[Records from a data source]
- - - -

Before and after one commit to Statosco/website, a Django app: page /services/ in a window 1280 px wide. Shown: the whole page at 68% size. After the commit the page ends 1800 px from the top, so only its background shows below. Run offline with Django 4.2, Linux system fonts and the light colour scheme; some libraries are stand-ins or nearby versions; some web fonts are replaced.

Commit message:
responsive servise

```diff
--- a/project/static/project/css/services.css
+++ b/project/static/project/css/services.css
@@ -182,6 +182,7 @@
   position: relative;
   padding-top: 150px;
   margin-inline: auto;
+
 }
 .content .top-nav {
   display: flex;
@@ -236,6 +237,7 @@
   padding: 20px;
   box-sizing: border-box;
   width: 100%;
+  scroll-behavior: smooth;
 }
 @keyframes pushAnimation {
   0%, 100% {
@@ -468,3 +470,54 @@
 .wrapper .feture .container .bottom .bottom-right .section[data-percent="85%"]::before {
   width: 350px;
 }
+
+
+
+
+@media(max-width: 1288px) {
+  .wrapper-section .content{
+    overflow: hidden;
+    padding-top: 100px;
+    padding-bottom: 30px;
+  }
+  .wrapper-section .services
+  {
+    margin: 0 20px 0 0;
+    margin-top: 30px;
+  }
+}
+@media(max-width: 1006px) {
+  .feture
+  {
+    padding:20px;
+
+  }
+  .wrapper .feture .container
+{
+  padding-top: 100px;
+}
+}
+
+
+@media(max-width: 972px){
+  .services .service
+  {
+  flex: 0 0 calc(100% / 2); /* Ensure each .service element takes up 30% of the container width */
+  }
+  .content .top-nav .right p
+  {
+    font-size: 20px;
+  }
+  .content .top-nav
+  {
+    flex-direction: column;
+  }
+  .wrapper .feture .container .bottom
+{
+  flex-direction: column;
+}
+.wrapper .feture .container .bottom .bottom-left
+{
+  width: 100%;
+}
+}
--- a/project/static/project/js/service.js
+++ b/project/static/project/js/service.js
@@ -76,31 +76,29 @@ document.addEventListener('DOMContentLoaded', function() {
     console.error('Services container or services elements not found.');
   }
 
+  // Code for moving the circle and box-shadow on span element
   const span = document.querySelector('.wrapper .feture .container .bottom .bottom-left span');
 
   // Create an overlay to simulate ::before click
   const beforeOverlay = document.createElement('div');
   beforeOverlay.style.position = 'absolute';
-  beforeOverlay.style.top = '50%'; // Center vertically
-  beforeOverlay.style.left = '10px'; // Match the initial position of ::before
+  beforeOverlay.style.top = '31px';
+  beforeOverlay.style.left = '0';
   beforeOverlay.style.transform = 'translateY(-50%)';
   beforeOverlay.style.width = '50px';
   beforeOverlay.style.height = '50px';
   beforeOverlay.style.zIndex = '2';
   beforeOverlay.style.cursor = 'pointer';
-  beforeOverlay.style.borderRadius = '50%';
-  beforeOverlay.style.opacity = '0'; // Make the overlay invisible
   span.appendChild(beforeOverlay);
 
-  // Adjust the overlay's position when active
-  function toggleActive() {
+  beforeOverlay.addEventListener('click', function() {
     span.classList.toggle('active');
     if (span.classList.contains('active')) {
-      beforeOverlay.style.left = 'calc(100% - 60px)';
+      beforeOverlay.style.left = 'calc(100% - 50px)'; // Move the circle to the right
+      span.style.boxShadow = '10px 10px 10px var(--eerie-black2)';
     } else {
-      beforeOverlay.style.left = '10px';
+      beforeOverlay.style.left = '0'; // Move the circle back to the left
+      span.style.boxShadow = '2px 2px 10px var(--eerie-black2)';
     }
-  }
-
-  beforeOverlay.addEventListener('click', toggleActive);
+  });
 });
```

- - - -

Every line above is to be duplicated exactly as shown.

### [Response to this task]
Before and after one commit to Statosco/website, a Django app: page /services/ in a window 1280 px wide. Shown: the whole page at 68% size. After the commit the page ends 1800 px from the top, so only its background shows below. Run offline with Django 4.2, Linux system fonts and the light colour scheme; some libraries are stand-ins or nearby versions; some web fonts are replaced.

Commit message:
responsive servise

```diff
--- a/project/static/project/css/services.css
+++ b/project/static/project/css/services.css
@@ -182,6 +182,7 @@
   position: relative;
   padding-top: 150px;
   margin-inline: auto;
+
 }
 .content .top-nav {
   display: flex;
@@ -236,6 +237,7 @@
   padding: 20px;
   box-sizing: border-box;
   width: 100%;
+  scroll-behavior: smooth;
 }
 @keyframes pushAnimation {
   0%, 100% {
@@ -468,3 +470,54 @@
 .wrapper .feture .container .bottom .bottom-right .section[data-percent="85%"]::before {
   width: 350px;
 }
+
+
+
+
+@media(max-width: 1288px) {
+  .wrapper-section .content{
+    overflow: hidden;
+    padding-top: 100px;
+    padding-bottom: 30px;
+  }
+  .wrapper-section .services
+  {
+    margin: 0 20px 0 0;
+    margin-top: 30px;
+  }
+}
+@media(max-width: 1006px) {
+  .feture
+  {
+    padding:20px;
+
+  }
+  .wrapper .feture .container
+{
+  padding-top: 100px;
+}
+}
+
+
+@media(max-width: 972px){
+  .services .service
+  {
+  flex: 0 0 calc(100% / 2); /* Ensure each .service element takes up 30% of the container width */
+  }
+  .content .top-nav .right p
+  {
+    font-size: 20px;
+  }
+  .content .top-nav
+  {
+    flex-direction: column;
+  }
+  .wrapper .feture .container .bottom
+{
+  flex-direction: column;
+}
+.wrapper .feture .container .bottom .bottom-left
+{
+  width: 100%;
+}
+}
--- a/project/static/project/js/service.js
+++ b/project/static/project/js/service.js
@@ -76,31 +76,29 @@ document.addEventListener('DOMContentLoaded', function() {
     console.error('Services container or services elements not found.');
   }
 
+  // Code for moving the circle and box-shadow on span element
   const span = document.querySelector('.wrapper .feture .container .bottom .bottom-left span');
 
   // Create an overlay to simulate ::before click
   const beforeOverlay = document.createElement('div');
   beforeOverlay.style.position = 'absolute';
-  beforeOverlay.style.top = '50%'; // Center vertically
-  beforeOverlay.style.left = '10px'; // Match the initial position of ::before
+  beforeOverlay.style.top = '31px';
+  beforeOverlay.style.left = '0';
   beforeOverlay.style.transform = 'translateY(-50%)';
   beforeOverlay.style.width = '50px';
   beforeOverlay.style.height = '50px';
   beforeOverlay.style.zIndex = '2';
   beforeOverlay.style.cursor = 'pointer';
-  beforeOverlay.style.borderRadius = '50%';
-  beforeOverlay.style.opacity = '0'; // Make the overlay invisible
   span.appendChild(beforeOverlay);
 
-  // Adjust the overlay's position when active
-  function toggleActive() {
+  beforeOverlay.addEventListener('click', function() {
     span.classList.toggle('active');
     if (span.classList.contains('active')) {
-      beforeOverlay.style.left = 'calc(100% - 60px)';
+      beforeOverlay.style.left = 'calc(100% - 50px)'; // Move the circle to the right
+      span.style.boxShadow = '10px 10px 10px var(--eerie-black2)';
     } else {
-      beforeOverlay.style.left = '10px';
+      beforeOverlay.style.left = '0'; // Move the circle back to the left
+      span.style.boxShadow = '2px 2px 10px var(--eerie-black2)';
     }
-  }
-
-  beforeOverlay.addEventListener('click', toggleActive);
+  });
 });
```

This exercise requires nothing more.